* **EXERCISE BRIEF**:
Tally the lines of the data that include the word "blue". Only the number is to be returned.

Items from a data source:
--- --- ---

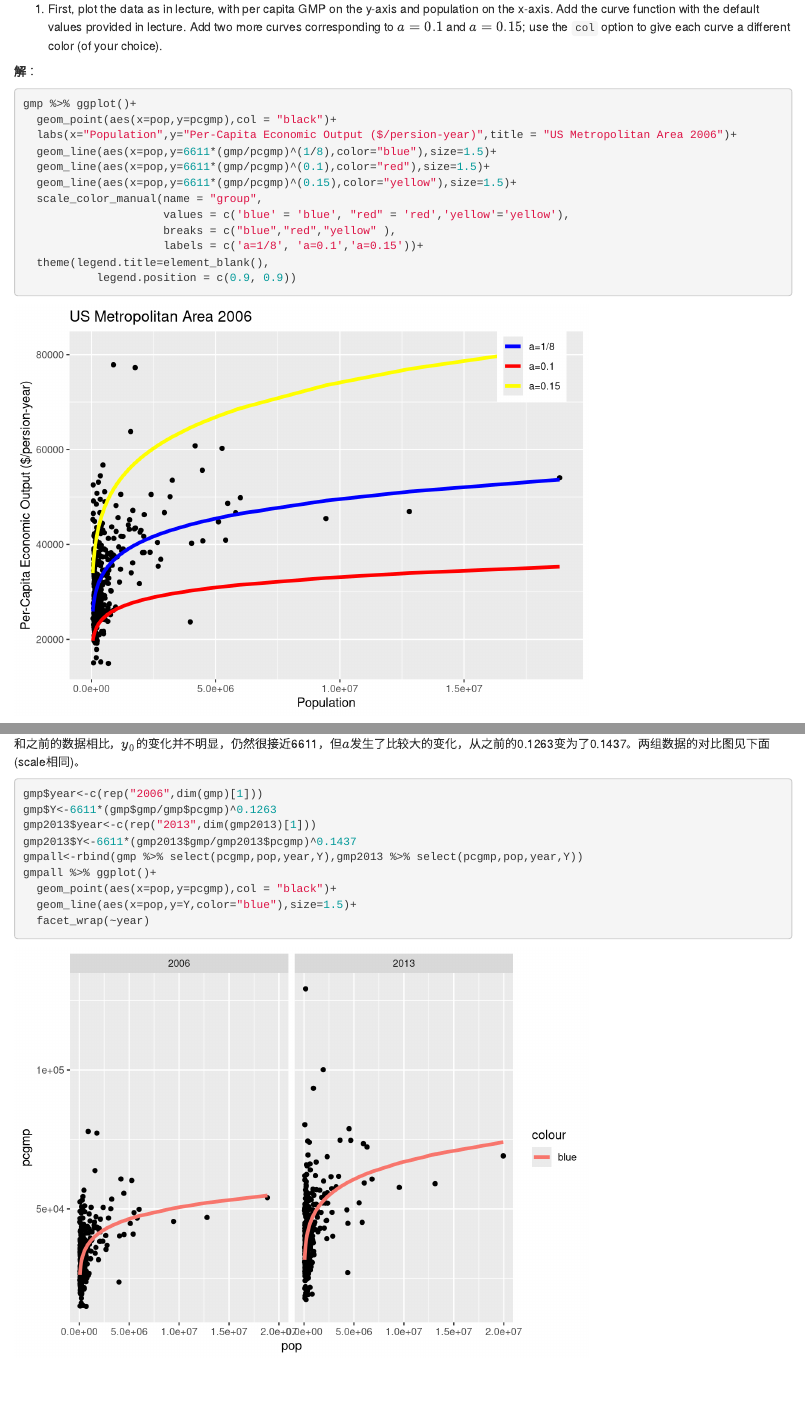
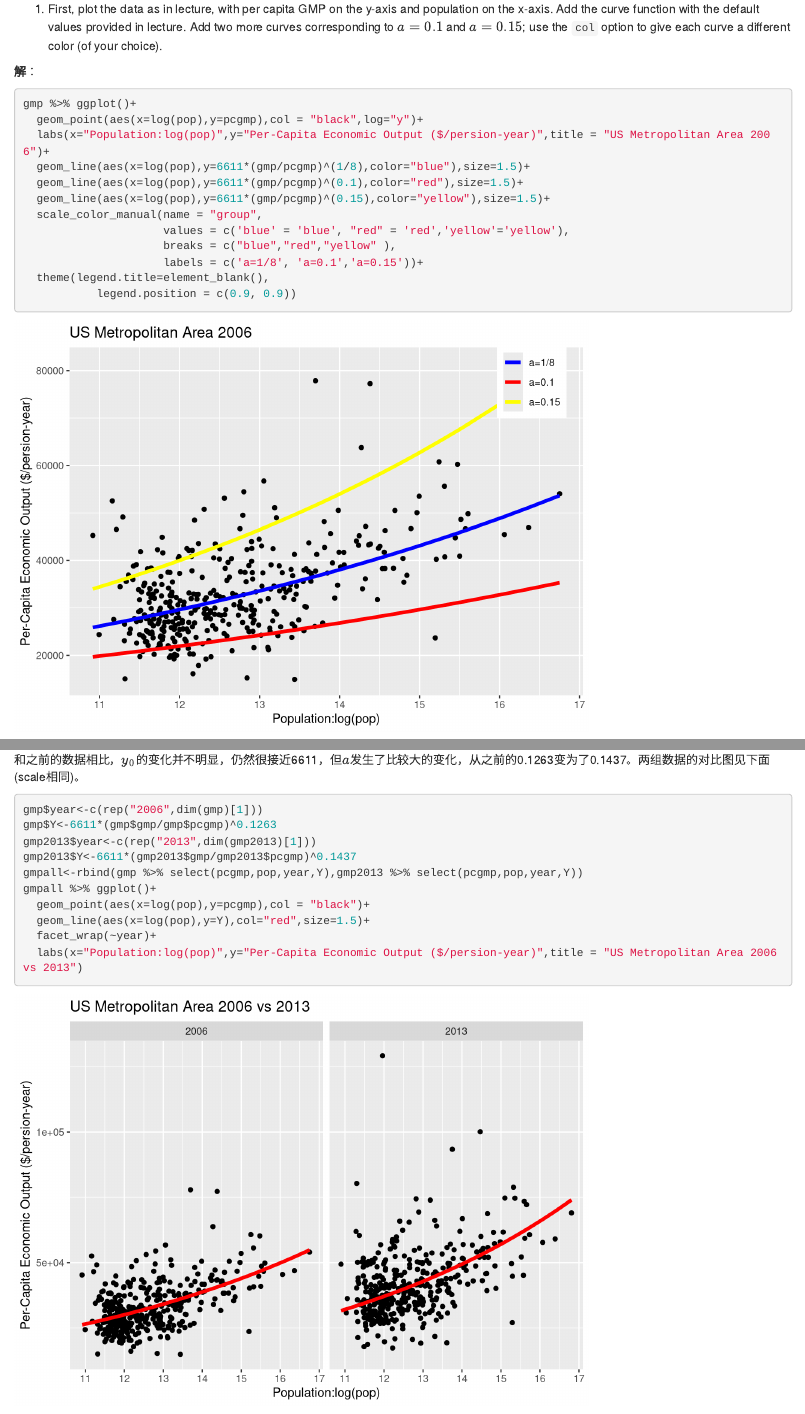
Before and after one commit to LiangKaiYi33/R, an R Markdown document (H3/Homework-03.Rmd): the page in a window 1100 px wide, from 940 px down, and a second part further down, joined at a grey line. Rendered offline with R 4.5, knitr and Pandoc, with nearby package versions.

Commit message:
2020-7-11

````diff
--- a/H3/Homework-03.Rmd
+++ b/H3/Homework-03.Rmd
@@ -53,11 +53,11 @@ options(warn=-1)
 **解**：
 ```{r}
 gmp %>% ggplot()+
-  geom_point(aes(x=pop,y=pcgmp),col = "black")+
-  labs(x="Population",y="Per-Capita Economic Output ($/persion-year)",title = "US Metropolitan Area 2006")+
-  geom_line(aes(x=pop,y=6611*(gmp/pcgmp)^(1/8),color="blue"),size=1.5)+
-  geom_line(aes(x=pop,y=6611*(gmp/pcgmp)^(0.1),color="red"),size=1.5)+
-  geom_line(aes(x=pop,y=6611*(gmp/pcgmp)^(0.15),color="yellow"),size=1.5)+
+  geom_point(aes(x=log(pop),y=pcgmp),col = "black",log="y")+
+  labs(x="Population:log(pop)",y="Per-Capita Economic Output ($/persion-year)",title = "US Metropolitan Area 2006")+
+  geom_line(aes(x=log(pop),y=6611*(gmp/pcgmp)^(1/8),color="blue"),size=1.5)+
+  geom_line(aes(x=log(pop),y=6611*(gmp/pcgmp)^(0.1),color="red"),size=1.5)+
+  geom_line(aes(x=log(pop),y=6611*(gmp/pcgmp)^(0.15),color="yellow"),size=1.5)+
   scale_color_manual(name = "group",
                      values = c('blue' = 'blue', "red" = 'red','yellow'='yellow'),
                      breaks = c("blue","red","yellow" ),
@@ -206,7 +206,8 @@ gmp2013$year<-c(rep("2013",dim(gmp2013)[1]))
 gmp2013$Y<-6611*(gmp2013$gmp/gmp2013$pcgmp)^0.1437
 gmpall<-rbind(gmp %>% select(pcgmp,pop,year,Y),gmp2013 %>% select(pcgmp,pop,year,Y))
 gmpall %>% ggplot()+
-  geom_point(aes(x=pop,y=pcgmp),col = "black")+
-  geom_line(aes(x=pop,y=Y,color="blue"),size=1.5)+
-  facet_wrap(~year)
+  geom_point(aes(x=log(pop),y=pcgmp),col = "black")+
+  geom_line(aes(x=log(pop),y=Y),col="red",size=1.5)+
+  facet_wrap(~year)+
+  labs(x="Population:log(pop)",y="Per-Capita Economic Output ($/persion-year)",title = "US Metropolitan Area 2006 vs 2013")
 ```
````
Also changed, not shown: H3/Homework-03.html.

--- --- ---

* **SOLVED EXERCISE**:
5